With soccer, I pick a drill to get them warmed up. Usually a short-short-long passing drill works if you have a good sized field or relays will work as well. The activity that I use for soccer requires teams of three, four can work too but three is best. Each team gets one ball and one cone (tall orange cone). The team picks one person to be the guard and they stand around their cone – they can block shots but can’t touch the cone. The other two people on the team dribble the ball around the field, passing between them, and try to knock over another teams cone. If a cone gets knocked over the whole team needs to come to me and I’ll give them a challenge (from jumping jacks to singing “O Canada” depending on the age group). Whenever I yell “Switch” the teams have to switch who is guarding the cone so that everyone gets a chance. Most groups seem to really enjoy this game and its nice that they are just working with their partners so you don’t have to worry about a discrepancy in skill levels.

Volleyball

I find volleyball a tough one for PE class, partially because I’m used to coaching a team of players who have been training but also because the skill level can vary so much in a class of 30 students. The game that I usually like to play with groups is called “King/Queen of the Court.” This game was a favourite of mine back in my club volleyball days and I find it relatively easy to adapt to a PE class. I usually let the students select their level (competitive/recreational) if we have two courts and then I put them in teams of 4 from there. One side of the volleyball court is the throne court (the side you want to be on) and then there is another team on the other side and the rest of the teams are behind the serving line. If your team is not on the court you start serving – if you miss your serve you go to the back of the serving line. If the serve goes over it is played out by the two teams on the court. If the team on the throne side wins the rally they get a point, if they lose then they are off and now in the serving line. If the other team wins they get to head to the throne side to try to win some points and the team that served the ball over gets to come onto the court.
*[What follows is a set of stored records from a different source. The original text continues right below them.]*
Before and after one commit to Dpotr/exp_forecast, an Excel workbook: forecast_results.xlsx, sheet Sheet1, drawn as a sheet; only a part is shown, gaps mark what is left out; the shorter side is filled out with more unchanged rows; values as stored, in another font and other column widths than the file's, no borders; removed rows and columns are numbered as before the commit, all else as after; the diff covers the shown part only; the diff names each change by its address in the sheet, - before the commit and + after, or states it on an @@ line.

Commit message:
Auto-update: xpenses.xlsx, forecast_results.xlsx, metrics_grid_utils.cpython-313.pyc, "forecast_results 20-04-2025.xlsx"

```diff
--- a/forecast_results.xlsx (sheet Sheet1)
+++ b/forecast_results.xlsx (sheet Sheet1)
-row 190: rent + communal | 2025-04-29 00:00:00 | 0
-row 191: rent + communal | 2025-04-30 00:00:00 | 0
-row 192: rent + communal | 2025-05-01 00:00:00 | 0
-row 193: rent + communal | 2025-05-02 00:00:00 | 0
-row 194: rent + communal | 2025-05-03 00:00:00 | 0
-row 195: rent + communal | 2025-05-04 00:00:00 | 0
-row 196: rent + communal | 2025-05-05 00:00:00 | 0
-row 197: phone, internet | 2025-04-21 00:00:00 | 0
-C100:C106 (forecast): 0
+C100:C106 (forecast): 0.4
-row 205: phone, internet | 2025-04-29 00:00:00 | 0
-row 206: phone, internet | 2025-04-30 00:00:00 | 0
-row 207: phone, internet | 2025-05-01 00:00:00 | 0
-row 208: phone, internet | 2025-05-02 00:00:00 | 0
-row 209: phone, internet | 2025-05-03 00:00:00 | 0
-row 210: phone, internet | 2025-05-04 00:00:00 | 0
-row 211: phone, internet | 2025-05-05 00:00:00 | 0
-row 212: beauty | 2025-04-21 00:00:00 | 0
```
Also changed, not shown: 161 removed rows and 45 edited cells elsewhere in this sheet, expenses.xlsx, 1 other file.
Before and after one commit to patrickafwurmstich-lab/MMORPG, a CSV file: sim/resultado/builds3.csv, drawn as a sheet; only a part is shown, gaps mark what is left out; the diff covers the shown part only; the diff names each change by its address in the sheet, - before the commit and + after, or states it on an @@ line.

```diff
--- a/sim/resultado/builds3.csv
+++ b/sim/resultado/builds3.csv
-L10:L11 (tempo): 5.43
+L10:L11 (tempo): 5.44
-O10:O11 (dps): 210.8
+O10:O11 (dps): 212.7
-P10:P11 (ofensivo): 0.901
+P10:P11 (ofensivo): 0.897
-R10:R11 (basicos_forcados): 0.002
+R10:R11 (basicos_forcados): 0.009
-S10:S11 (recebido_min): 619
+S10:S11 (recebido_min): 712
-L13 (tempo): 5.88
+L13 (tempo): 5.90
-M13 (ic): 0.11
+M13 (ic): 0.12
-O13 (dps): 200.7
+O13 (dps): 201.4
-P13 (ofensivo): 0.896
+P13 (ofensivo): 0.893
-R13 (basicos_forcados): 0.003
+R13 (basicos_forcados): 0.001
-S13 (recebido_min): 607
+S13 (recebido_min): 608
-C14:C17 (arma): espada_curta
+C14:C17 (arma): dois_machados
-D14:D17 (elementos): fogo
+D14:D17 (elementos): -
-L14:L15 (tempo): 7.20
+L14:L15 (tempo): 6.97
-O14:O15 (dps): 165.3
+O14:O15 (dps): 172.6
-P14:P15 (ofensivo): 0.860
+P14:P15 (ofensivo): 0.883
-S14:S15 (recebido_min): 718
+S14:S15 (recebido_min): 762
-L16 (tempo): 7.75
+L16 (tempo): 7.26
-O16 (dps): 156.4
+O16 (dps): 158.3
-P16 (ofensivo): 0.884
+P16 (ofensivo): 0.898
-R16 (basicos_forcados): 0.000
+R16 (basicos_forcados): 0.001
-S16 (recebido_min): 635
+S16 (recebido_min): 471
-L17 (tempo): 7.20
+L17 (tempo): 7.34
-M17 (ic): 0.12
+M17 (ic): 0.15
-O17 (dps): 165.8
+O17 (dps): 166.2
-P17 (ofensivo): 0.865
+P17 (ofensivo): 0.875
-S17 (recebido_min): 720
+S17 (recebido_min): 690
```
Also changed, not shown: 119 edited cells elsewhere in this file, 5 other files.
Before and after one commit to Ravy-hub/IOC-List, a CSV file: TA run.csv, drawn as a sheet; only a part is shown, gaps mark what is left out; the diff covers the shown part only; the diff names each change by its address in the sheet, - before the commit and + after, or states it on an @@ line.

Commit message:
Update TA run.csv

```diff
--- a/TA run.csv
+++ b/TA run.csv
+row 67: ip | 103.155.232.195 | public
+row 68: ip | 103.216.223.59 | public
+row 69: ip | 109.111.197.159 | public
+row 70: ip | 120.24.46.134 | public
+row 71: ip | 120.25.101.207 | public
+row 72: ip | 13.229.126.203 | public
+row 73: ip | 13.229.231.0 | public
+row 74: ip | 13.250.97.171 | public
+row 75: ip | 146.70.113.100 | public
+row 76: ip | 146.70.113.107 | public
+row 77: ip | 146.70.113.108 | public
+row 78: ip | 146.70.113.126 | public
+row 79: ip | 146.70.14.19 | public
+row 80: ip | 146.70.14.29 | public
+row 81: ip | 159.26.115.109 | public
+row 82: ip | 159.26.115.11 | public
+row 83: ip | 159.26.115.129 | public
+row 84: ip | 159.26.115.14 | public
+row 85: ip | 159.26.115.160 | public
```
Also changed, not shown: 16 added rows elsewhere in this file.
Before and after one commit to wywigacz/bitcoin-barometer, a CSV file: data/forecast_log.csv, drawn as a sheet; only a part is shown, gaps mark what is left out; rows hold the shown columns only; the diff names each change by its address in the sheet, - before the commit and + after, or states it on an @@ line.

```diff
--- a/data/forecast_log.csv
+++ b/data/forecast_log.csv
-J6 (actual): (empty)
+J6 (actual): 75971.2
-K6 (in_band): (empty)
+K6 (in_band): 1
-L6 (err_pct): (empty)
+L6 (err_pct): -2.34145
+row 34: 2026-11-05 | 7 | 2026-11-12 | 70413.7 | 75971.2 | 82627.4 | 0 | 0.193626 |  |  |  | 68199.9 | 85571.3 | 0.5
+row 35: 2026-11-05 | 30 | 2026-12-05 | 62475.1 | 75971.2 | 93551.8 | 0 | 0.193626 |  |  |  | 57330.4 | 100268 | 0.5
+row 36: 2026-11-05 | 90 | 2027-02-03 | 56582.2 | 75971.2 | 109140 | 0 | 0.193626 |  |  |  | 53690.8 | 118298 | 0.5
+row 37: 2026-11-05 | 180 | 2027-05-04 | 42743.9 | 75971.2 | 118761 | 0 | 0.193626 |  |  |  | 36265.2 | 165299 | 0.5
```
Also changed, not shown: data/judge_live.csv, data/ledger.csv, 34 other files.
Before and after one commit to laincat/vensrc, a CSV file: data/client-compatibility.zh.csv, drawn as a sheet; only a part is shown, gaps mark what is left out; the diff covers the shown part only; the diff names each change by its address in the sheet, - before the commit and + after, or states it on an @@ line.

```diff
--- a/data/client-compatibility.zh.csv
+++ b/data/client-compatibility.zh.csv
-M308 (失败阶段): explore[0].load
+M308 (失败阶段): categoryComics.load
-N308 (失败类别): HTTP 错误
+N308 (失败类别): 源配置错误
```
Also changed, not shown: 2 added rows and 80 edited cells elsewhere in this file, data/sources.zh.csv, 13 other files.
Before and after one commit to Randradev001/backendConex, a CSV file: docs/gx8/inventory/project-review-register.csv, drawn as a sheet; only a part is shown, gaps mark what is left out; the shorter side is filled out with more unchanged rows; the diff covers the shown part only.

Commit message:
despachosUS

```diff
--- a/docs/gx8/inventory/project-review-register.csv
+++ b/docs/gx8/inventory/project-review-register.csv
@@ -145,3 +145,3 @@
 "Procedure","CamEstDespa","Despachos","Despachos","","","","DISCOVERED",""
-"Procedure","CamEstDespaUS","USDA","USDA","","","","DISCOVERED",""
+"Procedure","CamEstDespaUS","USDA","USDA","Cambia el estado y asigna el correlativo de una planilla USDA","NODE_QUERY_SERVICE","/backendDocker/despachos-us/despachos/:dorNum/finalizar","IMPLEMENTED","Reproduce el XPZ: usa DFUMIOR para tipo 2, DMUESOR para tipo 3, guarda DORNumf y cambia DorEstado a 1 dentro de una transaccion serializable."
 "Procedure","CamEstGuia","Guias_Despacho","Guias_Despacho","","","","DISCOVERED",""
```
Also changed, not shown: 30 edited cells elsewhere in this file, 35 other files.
Kickball

Okay so maybe this isn’t one of your “regular” sports but it is something that gets played a lot in schools – and one of my favourites! Now come spring time this is often a go to activity for gym time outside so I like to switch it up a little bit with an adaptation I call, Reverse Kickball. In Reverse Kickball all the kids are up to bat and it’s just me in the field (grab a student or two to help you if you aren’t a runner and/or you are playing with older students). The goal for the students is to try to be the last one standing in the kicking line. Basically, if they kick the ball and I catch it in the air or tag them out then they join my team. If they are safe they keep running and once they get home safe they return to the end of the line. Once you start to build a team in the outfield it gets much harder for the students to get all the way around without getting out. What I like most about this game is that it seems to really balance who the winner is and it’s often not the hardest/farthest kicker. Adaptation: When they are in the field, if they catch a ball in the air they get to return to the kicking line up and the person who kicked it is in the field.

What activities do you do with these sports or others?

Meaghan